Making a Finding – The court should reach as clear a conclusion as possible. It is recommended that the court make a finding about the likelihood that abuse occurred or that a false allegation occurred. By avoiding a conclusion, families have often remained in long-term chaos and continually return to court. A case should be examined until the pattern of evidence is clear enough to make a judgment.

Orders and Treatment – Regardless of whether there is evidence of sexual abuse or false allegations, the family is seriously in need of help. Long-term orders should be made to address the dysfunction in the family, including counseling for the child and the parents. Consequences are also important. If there is likely abuse, then there should be a criminal investigation. If it appears to be a knowingly false allegation, then sanctions should be imposed.

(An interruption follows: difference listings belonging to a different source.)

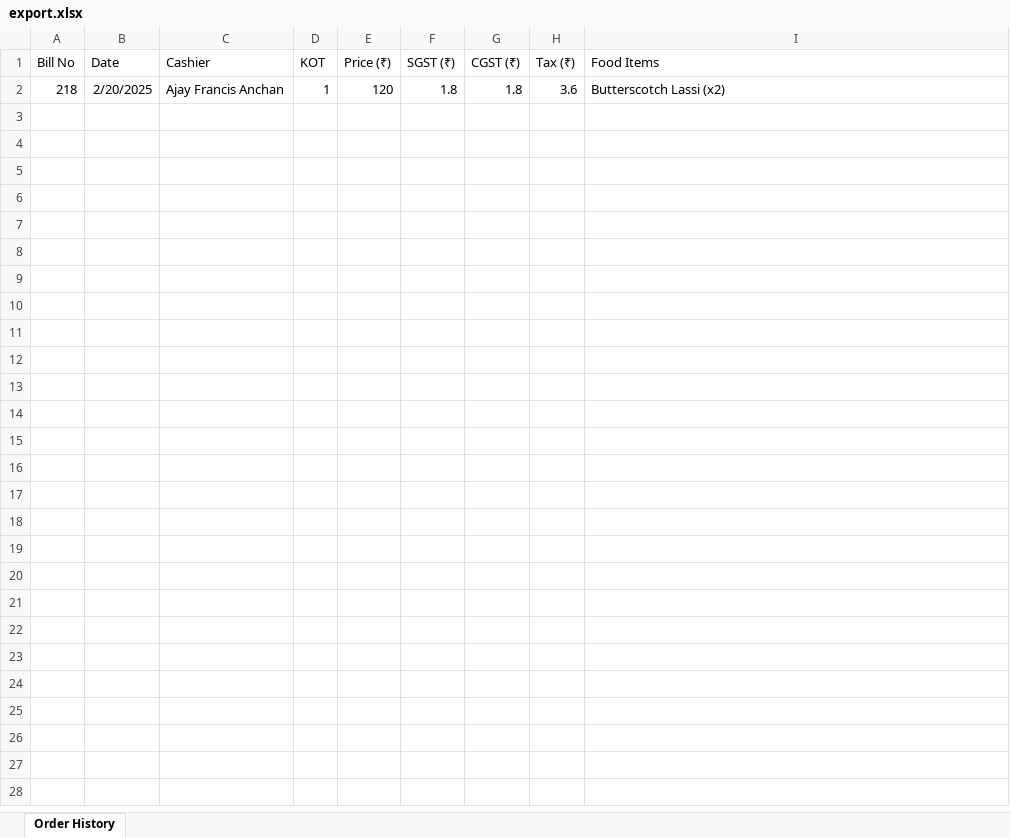
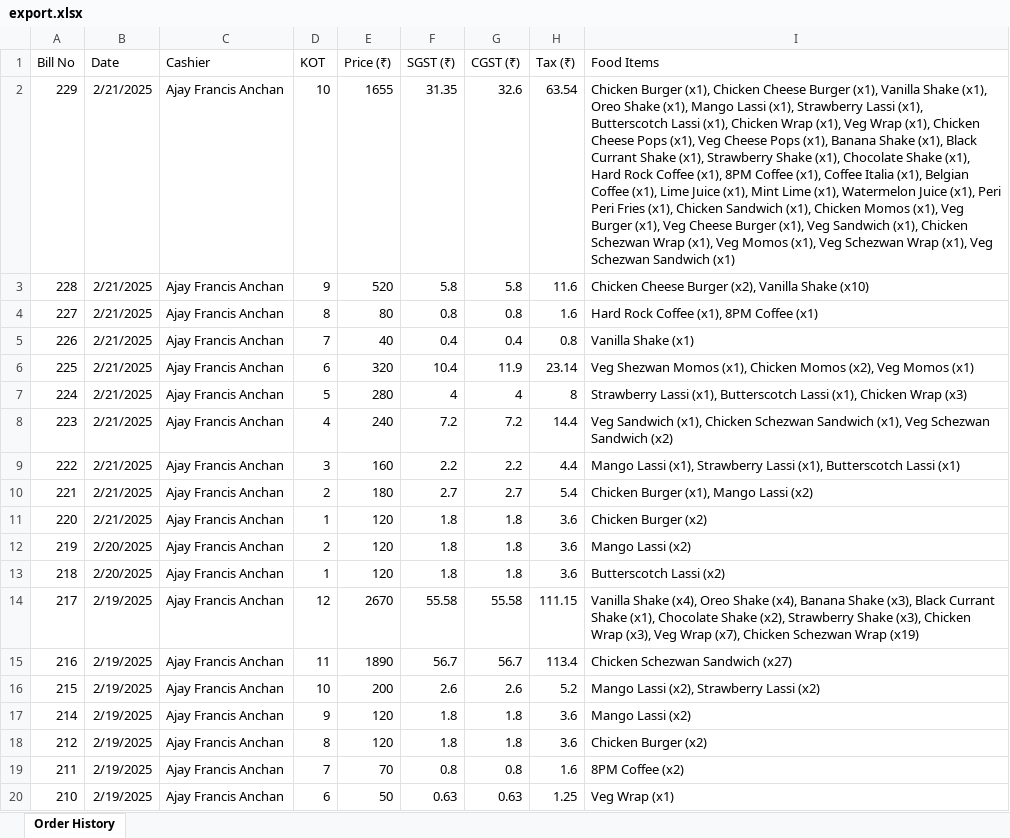
Before and after one commit to alstonmendonca/ProperLCP, an Excel workbook: export.xlsx, sheet Order History, drawn as a sheet; only a part is shown; values as stored, in another font and other column widths than the file's, no borders; the diff covers the shown part only; the diff names each change by its address in the sheet, - before the commit and + after, or states it on an @@ line.

Commit message:
Turned the Todays Orders into proper boxes

```diff
--- a/export.xlsx (sheet Order History)
+++ b/export.xlsx (sheet Order History)
+row 2: 229 | 2/21/2025 | Ajay Francis Anchan | 10 | 1655 | 31.35 | 32.6 | 63.54 | Chicken Burger (x1), Chicken Cheese Burger (x1), Vanilla Shake (x1), Oreo Shake (x1), Mango Lassi (x1), Strawberry Lassi (x1), Butterscotch Lassi (x1), Chicken Wrap (x1), Veg Wrap (x1), Chicken Cheese Pops (x1), Veg Cheese Pops (x1), Banana Shake (x1), Black Currant Shake (x1), Strawberry Shake (x1), Chocolate Shake (x1), Hard Rock Coffee (x1), 8PM Coffee (x1), Coffee Italia (x1), Belgian Coffee (x1), Lime Juice (x1), Mint Lime (x1), Watermelon Juice (x1), Peri Peri Fries (x1), Chicken Sandwich (x1), Chicken Momos (x1), Veg Burger (x1), Veg Cheese Burger (x1), Veg Sandwich (x1), Chicken Schezwan Wrap (x1), Veg Momos (x1), Veg Schezwan Wrap (x1), Veg Schezwan Sandwich (x1)
+row 3: 228 | 2/21/2025 | Ajay Francis Anchan | 9 | 520 | 5.8 | 5.8 | 11.6 | Chicken Cheese Burger (x2), Vanilla Shake (x10)
+row 4: 227 | 2/21/2025 | Ajay Francis Anchan | 8 | 80 | 0.8 | 0.8 | 1.6 | Hard Rock Coffee (x1), 8PM Coffee (x1)
+row 5: 226 | 2/21/2025 | Ajay Francis Anchan | 7 | 40 | 0.4 | 0.4 | 0.8 | Vanilla Shake (x1)
+row 6: 225 | 2/21/2025 | Ajay Francis Anchan | 6 | 320 | 10.4 | 11.9 | 23.14 | Veg Shezwan Momos (x1), Chicken Momos (x2), Veg Momos (x1)
+row 7: 224 | 2/21/2025 | Ajay Francis Anchan | 5 | 280 | 4 | 4 | 8 | Strawberry Lassi (x1), Butterscotch Lassi (x1), Chicken Wrap (x3)
+row 8: 223 | 2/21/2025 | Ajay Francis Anchan | 4 | 240 | 7.2 | 7.2 | 14.4 | Veg Sandwich (x1), Chicken Schezwan Sandwich (x1), Veg Schezwan Sandwich (x2)
+row 9: 222 | 2/21/2025 | Ajay Francis Anchan | 3 | 160 | 2.2 | 2.2 | 4.4 | Mango Lassi (x1), Strawberry Lassi (x1), Butterscotch Lassi (x1)
+row 10: 221 | 2/21/2025 | Ajay Francis Anchan | 2 | 180 | 2.7 | 2.7 | 5.4 | Chicken Burger (x1), Mango Lassi (x2)
+row 11: 220 | 2/21/2025 | Ajay Francis Anchan | 1 | 120 | 1.8 | 1.8 | 3.6 | Chicken Burger (x2)
+row 12: 219 | 2/20/2025 | Ajay Francis Anchan | 2 | 120 | 1.8 | 1.8 | 3.6 | Mango Lassi (x2)
+row 14: 217 | 2/19/2025 | Ajay Francis Anchan | 12 | 2670 | 55.58 | 55.58 | 111.15 | Vanilla Shake (x4), Oreo Shake (x4), Banana Shake (x3), Black Currant Shake (x1), Chocolate Shake (x2), Strawberry Shake (x3), Chicken Wrap (x3), Veg Wrap (x7), Chicken Schezwan Wrap (x19)
+row 15: 216 | 2/19/2025 | Ajay Francis Anchan | 11 | 1890 | 56.7 | 56.7 | 113.4 | Chicken Schezwan Sandwich (x27)
+row 16: 215 | 2/19/2025 | Ajay Francis Anchan | 10 | 200 | 2.6 | 2.6 | 5.2 | Mango Lassi (x2), Strawberry Lassi (x2)
+row 17: 214 | 2/19/2025 | Ajay Francis Anchan | 9 | 120 | 1.8 | 1.8 | 3.6 | Mango Lassi (x2)
+row 18: 212 | 2/19/2025 | Ajay Francis Anchan | 8 | 120 | 1.8 | 1.8 | 3.6 | Chicken Burger (x2)
+row 19: 211 | 2/19/2025 | Ajay Francis Anchan | 7 | 70 | 0.8 | 0.8 | 1.6 | 8PM Coffee (x2)
+row 20: 210 | 2/19/2025 | Ajay Francis Anchan | 6 | 50 | 0.63 | 0.63 | 1.25 | Veg Wrap (x1)
```
Also changed, not shown: 63 added rows elsewhere in this sheet, 5 other files.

In the past five years there has been a great deal of new research in objectively evaluating child sexual abuse reports. With on-going training for court-related professionals and more parent education, our society will better protect children from the serious harm of sexual abuse while avoiding the serious harm of making mistakes.

A Few of the Many Good Resources Available

Child Maltreatment: Journal of the American Professional Society on the Abuse of Children, SAGE Publications (Quarterly Journal since 1996)
Journal on Child Sexual Abuse, Haworth Press (Qtrly issues)
Jeopardy in the Courtroom, Ceci and Bruck, APA, 1995
True and False Allegations of Child Sexual Abuse, Ney,1995
Inaccuracies in Children’s Testimony, J. Meyer, 1997
Interviewing for Child Sexual Abuse: A Forensic Guide (Videotape), Kathleen C. Faller, Guilford Press, 1998.

Bill Eddy is a lawyer, therapist, and mediator. He is the co-founder and Training Director of the High Conflict Institute, a training and consultation firm that trains professionals to deal with high-conflict people and situations. He is the author of several books and methods for handling high conflict personalities and high-conflict disputes with the most difficult people.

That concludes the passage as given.